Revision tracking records
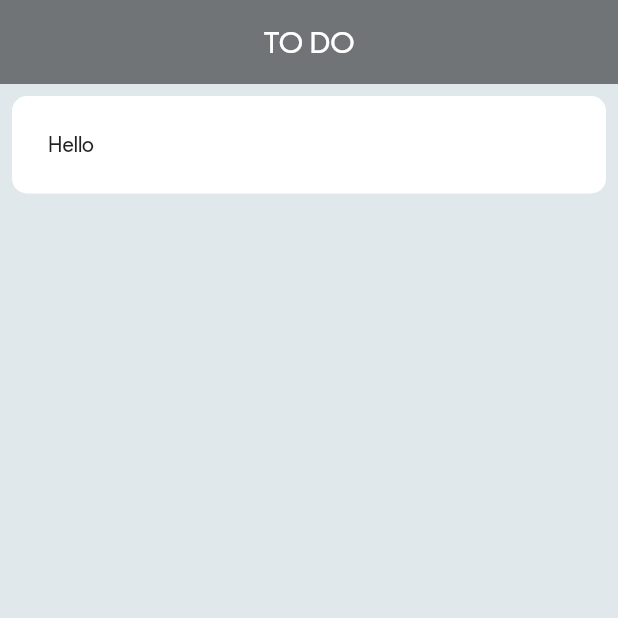
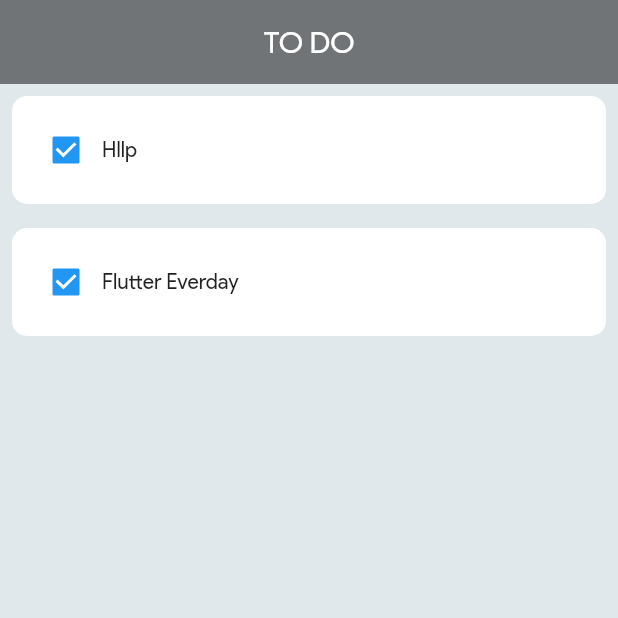
Before and after one commit to surajadkhari/flutter_todoapp-with-hive, a Flutter app: the screen it shows after launch, on a phone screen of 412 x 824 dp, the top half of it. Run offline on Flutter 3.47's test engine with Material 2 defaults, Android fonts, the phone set to English and light mode, and no system bars.

Commit message:
create taskModel

```diff
--- /dev/null
+++ b/lib/app/common/todo_card.dart
@@ -0,0 +1,30 @@
+import 'package:flutter/material.dart';
+
+class TodoCard extends StatelessWidget {
+  final bool isTaskcompleted;
+  final String taskName;
+  final Function(bool?)? onChanged;
+  const TodoCard(
+      {Key? key,
+      required this.isTaskcompleted,
+      required this.onChanged,
+      required this.taskName})
+      : super(key: key);
+
+  @override
+  Widget build(BuildContext context) {
+    // TODO: implement build
+    return Container(
+      padding: const EdgeInsets.all(12),
+      margin: const EdgeInsets.symmetric(horizontal: 8, vertical: 8),
+      decoration: BoxDecoration(
+          color: Colors.white, borderRadius: BorderRadius.circular(10)),
+      child: Row(
+        children: [
+          Checkbox(value: isTaskcompleted, onChanged: onChanged),
+          Text(taskName),
+        ],
+      ),
+    );
+  }
+}
--- a/lib/home.dart
+++ b/lib/home.dart
@@ -1,4 +1,6 @@
 import 'package:flutter/material.dart';
+
+import 'app/common/todo_card.dart';
 
 class Home extends StatelessWidget {
   const Home({super.key});
@@ -13,20 +15,15 @@
       ),
       body: ListView(
         children: [
-          Container(
-            padding: const EdgeInsets.all(24),
-            margin: const EdgeInsets.symmetric(horizontal: 8, vertical: 8),
-            decoration: BoxDecoration(
-                color: Colors.white, borderRadius: BorderRadius.circular(10)),
-            child:
-                // CheckboxListTile(
-                //   onChanged: (value) {},
-                //   value: true,
-                //   title: const Text("Learn flutter everyday"),
-                // )
-                Row(
-              children: const [Text("Hello")],
-            ),
+          TodoCard(
+            isTaskcompleted: true,
+            onChanged: (value) {},
+            taskName: "Hllp",
+          ),
+          TodoCard(
+            isTaskcompleted: true,
+            onChanged: (value) {},
+            taskName: "Flutter Everday",
           )
         ],
       ),
--- /dev/null
+++ b/lib/model/task_model.dart
@@ -0,0 +1,5 @@
+class TaskModel {
+  final String taskName;
+  final bool isTaskCompleted;
+  TaskModel({required this.taskName, required this.isTaskCompleted});
+}
```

# [Work instructions]
Once the pictures are set aside, repeat the data above exactly.

# [Exercise answer]
Before and after one commit to surajadkhari/flutter_todoapp-with-hive, a Flutter app: the screen it shows after launch, on a phone screen of 412 x 824 dp, the top half of it. Run offline on Flutter 3.47's test engine with Material 2 defaults, Android fonts, the phone set to English and light mode, and no system bars.

Commit message:
create taskModel

```diff
--- /dev/null
+++ b/lib/app/common/todo_card.dart
@@ -0,0 +1,30 @@
+import 'package:flutter/material.dart';
+
+class TodoCard extends StatelessWidget {
+  final bool isTaskcompleted;
+  final String taskName;
+  final Function(bool?)? onChanged;
+  const TodoCard(
+      {Key? key,
+      required this.isTaskcompleted,
+      required this.onChanged,
+      required this.taskName})
+      : super(key: key);
+
+  @override
+  Widget build(BuildContext context) {
+    // TODO: implement build
+    return Container(
+      padding: const EdgeInsets.all(12),
+      margin: const EdgeInsets.symmetric(horizontal: 8, vertical: 8),
+      decoration: BoxDecoration(
+          color: Colors.white, borderRadius: BorderRadius.circular(10)),
+      child: Row(
+        children: [
+          Checkbox(value: isTaskcompleted, onChanged: onChanged),
+          Text(taskName),
+        ],
+      ),
+    );
+  }
+}
--- a/lib/home.dart
+++ b/lib/home.dart
@@ -1,4 +1,6 @@
 import 'package:flutter/material.dart';
+
+import 'app/common/todo_card.dart';
 
 class Home extends StatelessWidget {
   const Home({super.key});
@@ -13,20 +15,15 @@
       ),
       body: ListView(
         children: [
-          Container(
-            padding: const EdgeInsets.all(24),
-            margin: const EdgeInsets.symmetric(horizontal: 8, vertical: 8),
-            decoration: BoxDecoration(
-                color: Colors.white, borderRadius: BorderRadius.circular(10)),
-            child:
-                // CheckboxListTile(
-                //   onChanged: (value) {},
-                //   value: true,
-                //   title: const Text("Learn flutter everyday"),
-                // )
-                Row(
-              children: const [Text("Hello")],
-            ),
+          TodoCard(
+            isTaskcompleted: true,
+            onChanged: (value) {},
+            taskName: "Hllp",
+          ),
+          TodoCard(
+            isTaskcompleted: true,
+            onChanged: (value) {},
+            taskName: "Flutter Everday",
           )
         ],
       ),
--- /dev/null
+++ b/lib/model/task_model.dart
@@ -0,0 +1,5 @@
+class TaskModel {
+  final String taskName;
+  final bool isTaskCompleted;
+  TaskModel({required this.taskName, required this.isTaskCompleted});
+}
```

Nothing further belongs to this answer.